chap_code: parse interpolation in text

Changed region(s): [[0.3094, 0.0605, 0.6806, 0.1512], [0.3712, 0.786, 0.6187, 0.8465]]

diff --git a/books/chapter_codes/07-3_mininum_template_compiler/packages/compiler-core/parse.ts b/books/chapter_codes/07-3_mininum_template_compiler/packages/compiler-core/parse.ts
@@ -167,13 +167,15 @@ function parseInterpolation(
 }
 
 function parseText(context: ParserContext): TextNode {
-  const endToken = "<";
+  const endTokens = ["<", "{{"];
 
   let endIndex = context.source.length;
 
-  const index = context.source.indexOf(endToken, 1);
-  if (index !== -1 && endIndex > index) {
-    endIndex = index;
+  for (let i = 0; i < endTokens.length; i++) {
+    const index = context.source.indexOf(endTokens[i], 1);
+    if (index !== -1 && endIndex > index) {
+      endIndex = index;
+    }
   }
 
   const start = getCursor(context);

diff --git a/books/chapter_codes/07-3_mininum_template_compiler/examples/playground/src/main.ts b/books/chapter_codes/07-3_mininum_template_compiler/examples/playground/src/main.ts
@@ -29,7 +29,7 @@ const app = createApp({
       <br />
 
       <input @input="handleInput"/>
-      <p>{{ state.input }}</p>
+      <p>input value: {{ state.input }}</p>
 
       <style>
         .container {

Description of the task
Repeat exactly the lines above, starting with the line that contains "i < endTokens.length;" and ending with the last line, both included, and nothing else.

Output of the task
+  for (let i = 0; i < endTokens.length; i++) {
+    const index = context.source.indexOf(endTokens[i], 1);
+    if (index !== -1 && endIndex > index) {
+      endIndex = index;
+    }
   }
 
   const start = getCursor(context);

diff --git a/books/chapter_codes/07-3_mininum_template_compiler/examples/playground/src/main.ts b/books/chapter_codes/07-3_mininum_template_compiler/examples/playground/src/main.ts
@@ -29,7 +29,7 @@ const app = createApp({
       <br />
 
       <input @input="handleInput"/>
-      <p>{{ state.input }}</p>
+      <p>input value: {{ state.input }}</p>
 
       <style>
         .container {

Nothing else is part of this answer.